That is a small thing, and not a very “political” one. Yes, I want small suggestions about what I can do all over the place. But the larger problem is the absence of politics to begin with. And here by politics I don’t just mean “strong opinions on what ought to be done,” but a certain groundedness in political action and engagement. For example: A reader recently emailed me to tell me about a small victory won by unionized librarians in St. Paul, Minnesota. They were originally told that in order to be paid for time spent at home during coronavirus, they would have to use up their existing paid time off. The librarians loudly objected and went public. The city government changed its decision. Their existing paid leave was safe.

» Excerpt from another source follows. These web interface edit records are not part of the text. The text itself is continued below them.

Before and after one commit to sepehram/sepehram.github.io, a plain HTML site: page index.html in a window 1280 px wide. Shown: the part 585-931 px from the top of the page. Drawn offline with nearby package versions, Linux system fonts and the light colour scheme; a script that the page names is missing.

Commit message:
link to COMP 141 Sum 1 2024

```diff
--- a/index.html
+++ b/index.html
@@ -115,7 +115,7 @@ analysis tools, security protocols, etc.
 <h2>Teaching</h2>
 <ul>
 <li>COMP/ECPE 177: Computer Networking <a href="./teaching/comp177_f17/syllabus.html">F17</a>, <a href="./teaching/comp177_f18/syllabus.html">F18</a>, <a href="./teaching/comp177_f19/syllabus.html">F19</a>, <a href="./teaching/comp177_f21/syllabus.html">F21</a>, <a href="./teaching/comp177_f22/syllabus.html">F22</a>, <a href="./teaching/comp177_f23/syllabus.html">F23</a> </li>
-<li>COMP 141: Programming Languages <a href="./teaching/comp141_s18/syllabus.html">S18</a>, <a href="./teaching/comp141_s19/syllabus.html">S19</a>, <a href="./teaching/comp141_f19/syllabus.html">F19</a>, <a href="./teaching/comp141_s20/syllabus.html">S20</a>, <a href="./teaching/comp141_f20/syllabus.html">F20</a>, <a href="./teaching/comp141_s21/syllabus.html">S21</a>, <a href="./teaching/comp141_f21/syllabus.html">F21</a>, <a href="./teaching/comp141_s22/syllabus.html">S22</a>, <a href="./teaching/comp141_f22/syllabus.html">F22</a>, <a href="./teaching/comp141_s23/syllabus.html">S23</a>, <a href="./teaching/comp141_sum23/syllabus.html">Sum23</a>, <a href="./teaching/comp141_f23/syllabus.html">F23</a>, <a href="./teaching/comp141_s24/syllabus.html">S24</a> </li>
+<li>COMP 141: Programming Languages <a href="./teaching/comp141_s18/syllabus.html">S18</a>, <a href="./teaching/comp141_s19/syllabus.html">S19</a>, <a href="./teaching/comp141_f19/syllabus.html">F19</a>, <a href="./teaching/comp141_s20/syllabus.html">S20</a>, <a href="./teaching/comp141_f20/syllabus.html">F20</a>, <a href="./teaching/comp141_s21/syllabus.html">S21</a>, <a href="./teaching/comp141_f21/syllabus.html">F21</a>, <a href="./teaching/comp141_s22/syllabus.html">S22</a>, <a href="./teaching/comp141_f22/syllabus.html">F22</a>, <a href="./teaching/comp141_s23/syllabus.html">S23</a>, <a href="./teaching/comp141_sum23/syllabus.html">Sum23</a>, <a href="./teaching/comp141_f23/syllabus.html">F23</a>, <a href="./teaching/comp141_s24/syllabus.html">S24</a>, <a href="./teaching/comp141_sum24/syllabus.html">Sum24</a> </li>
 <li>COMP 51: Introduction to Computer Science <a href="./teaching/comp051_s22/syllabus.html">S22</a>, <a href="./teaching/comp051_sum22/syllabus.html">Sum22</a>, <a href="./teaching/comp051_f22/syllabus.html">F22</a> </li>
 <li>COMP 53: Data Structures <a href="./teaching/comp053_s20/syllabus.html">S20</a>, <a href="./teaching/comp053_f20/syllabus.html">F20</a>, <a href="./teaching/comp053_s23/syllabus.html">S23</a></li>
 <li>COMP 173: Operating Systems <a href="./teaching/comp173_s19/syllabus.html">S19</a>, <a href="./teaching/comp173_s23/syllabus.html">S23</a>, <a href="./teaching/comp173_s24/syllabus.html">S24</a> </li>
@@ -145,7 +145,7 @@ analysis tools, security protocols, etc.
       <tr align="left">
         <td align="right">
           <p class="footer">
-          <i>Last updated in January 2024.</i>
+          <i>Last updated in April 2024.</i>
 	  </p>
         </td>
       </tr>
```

I only found out about this because one of the librarians is a Current Affairs fan and sent the story. (He said his own activism was partly inspired by reading Current Affairs, which made me feel very, very good.) But any worthwhile newspaper should be mentioning this, because it is an example of people who do not have political power winning a fight. And by covering it, you show other people in other places that they, too, may have these kinds of powers within themselves, if they organize. A proper newspaper would not just publish the news of what happened, it would publish a backstory on how these people came to have a union in the first place, and how they managed to make enough of a stink to have a decision overturned. A good newspaper would even include a how-to guide: how to organize while trapped at home.
A central problem with the news media is that it does not care about participatory democracy. It is comfortable with politics being something that ordinary people merely watch and consume, rather than do. We raise “awareness” of things, and most people’s role is to: occasionally sign petitions or donate some money, and vote once every few years (a person who does these things is considered very politically engaged). That has never been more of a problem than right now, when “Oh Dearism” has gone to unprecedented levels as people literally sit helpless and alone in their houses. I do not want to watch the news anymore, not because I do not want to know what is going on, but because it helps nobody for me simply to be “aware.” We need to think about the effect on an audience of the ways in which we present information. If they leave just wanting to sit in a corner and cry forever, it is we the media who are failing. Instead, they need to leave feeling angry but energized, to feel that they have been listened to rather than merely spoken at, and to have at least some vision for a way that things could be different and a path to get there. Jacobin has become a model here: By reading interviews with workers who have taken action, people may come away feeling marginally less helpless. If they can do it, perhaps I can too. But while I don’t expect newspapers to embrace a program for democratic socialist action anytime soon, I do think the rest of us can change what we demand out of our journalists. “Staying informed” is no longer a good enough goal. We also need people to stay afloat, stay focused, stay ambitious, and stay fighting.